%%
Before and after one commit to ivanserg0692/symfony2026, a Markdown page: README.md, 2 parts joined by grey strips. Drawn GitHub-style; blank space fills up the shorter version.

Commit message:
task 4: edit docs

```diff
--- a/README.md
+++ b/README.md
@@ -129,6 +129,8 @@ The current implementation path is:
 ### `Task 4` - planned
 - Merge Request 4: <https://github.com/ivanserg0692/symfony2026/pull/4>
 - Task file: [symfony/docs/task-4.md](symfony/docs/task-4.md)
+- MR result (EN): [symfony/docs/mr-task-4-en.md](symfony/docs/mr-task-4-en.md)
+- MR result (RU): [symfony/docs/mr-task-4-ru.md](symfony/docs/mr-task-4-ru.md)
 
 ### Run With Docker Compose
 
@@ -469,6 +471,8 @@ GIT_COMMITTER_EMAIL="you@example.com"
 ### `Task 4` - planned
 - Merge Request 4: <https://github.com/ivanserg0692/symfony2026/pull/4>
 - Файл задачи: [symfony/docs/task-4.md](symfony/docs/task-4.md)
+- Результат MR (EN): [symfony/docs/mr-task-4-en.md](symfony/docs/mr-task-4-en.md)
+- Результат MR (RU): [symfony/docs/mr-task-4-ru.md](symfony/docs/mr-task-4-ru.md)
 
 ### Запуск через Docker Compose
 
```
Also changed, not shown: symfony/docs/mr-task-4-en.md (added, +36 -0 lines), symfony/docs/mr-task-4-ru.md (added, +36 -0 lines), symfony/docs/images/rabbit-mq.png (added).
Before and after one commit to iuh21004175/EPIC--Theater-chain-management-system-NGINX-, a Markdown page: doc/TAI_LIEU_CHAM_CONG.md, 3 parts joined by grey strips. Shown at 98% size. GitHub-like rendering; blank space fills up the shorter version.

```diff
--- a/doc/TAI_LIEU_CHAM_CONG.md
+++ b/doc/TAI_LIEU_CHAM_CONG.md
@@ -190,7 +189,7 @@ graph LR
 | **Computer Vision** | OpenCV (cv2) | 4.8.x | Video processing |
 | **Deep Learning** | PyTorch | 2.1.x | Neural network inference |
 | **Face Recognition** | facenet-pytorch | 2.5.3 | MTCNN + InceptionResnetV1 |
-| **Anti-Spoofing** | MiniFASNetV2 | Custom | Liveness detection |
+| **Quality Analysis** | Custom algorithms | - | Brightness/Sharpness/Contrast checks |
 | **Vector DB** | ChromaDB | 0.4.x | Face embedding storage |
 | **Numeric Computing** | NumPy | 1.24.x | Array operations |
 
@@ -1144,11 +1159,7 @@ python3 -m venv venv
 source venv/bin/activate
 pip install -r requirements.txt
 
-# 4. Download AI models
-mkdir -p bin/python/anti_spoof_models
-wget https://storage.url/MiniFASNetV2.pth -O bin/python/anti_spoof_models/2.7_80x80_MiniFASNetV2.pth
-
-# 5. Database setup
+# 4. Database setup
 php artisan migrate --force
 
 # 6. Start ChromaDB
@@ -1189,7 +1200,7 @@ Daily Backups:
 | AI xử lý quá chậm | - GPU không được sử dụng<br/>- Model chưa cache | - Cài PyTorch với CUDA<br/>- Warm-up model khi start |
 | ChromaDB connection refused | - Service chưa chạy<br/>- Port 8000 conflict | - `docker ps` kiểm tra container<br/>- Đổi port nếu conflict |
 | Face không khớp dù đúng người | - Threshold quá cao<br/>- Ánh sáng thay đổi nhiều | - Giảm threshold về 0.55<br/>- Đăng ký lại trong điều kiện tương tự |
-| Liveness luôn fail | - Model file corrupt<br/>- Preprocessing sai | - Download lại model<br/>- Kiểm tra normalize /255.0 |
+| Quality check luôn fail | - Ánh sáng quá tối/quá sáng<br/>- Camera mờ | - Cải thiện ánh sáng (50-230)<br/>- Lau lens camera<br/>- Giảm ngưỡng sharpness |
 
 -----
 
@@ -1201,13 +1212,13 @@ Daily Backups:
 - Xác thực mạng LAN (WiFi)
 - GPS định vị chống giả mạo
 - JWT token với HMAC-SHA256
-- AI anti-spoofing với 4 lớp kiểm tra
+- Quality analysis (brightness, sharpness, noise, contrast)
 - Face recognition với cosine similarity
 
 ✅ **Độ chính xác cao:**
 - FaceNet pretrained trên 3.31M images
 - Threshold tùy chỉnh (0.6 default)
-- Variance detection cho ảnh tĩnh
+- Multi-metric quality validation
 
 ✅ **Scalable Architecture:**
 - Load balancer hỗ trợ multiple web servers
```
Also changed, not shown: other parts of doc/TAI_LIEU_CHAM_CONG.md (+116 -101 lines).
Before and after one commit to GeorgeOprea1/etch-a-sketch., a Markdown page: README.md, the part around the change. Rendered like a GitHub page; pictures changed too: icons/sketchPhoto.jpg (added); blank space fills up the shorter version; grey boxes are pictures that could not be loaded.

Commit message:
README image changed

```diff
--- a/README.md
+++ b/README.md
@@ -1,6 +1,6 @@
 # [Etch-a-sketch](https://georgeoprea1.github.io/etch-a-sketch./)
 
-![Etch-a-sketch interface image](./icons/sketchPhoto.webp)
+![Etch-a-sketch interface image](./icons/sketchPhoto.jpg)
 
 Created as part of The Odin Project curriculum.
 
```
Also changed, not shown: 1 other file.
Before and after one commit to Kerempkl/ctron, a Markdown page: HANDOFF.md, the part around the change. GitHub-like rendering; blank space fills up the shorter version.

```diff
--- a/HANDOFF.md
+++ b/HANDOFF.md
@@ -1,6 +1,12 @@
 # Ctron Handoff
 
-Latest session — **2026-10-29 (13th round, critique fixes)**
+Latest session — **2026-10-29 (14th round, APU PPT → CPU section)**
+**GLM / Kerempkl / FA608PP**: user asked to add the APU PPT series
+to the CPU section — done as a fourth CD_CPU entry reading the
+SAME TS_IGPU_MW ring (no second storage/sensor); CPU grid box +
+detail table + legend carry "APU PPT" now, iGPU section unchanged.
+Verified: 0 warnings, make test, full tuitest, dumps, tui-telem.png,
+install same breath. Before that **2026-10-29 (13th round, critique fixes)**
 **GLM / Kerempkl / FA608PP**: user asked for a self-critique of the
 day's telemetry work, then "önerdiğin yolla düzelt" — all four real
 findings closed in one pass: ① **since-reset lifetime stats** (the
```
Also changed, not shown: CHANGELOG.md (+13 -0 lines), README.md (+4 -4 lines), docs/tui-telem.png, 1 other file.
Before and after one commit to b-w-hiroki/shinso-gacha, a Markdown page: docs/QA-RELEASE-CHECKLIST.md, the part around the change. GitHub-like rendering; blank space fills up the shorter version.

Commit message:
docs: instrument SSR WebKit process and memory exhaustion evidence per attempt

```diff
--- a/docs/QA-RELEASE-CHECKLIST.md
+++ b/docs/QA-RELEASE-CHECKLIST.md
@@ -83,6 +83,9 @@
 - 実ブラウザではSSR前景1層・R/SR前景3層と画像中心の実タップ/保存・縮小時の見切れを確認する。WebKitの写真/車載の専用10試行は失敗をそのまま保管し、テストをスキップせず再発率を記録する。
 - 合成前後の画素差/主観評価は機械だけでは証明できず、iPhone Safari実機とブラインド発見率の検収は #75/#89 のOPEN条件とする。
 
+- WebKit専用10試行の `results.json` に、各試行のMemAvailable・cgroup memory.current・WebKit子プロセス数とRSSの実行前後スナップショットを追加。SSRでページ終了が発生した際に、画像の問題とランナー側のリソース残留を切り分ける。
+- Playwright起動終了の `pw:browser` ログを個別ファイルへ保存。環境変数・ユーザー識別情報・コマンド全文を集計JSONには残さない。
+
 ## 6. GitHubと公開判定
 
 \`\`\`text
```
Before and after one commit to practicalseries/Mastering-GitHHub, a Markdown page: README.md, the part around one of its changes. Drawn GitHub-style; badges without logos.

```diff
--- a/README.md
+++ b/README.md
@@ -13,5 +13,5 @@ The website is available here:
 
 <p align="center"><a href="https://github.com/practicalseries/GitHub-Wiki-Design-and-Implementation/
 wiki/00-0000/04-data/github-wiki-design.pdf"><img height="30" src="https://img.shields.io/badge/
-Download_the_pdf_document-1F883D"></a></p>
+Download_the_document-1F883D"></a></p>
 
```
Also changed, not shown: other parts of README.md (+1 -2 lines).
%%
_Action item:_ Which of the lines above include the string "other"? Pick them out and copy them.

_Solution to this task:_
Also changed, not shown: other parts of doc/TAI_LIEU_CHAM_CONG.md (+116 -101 lines).
Also changed, not shown: 1 other file.
Also changed, not shown: CHANGELOG.md (+13 -0 lines), README.md (+4 -4 lines), docs/tui-telem.png, 1 other file.
Also changed, not shown: other parts of README.md (+1 -2 lines).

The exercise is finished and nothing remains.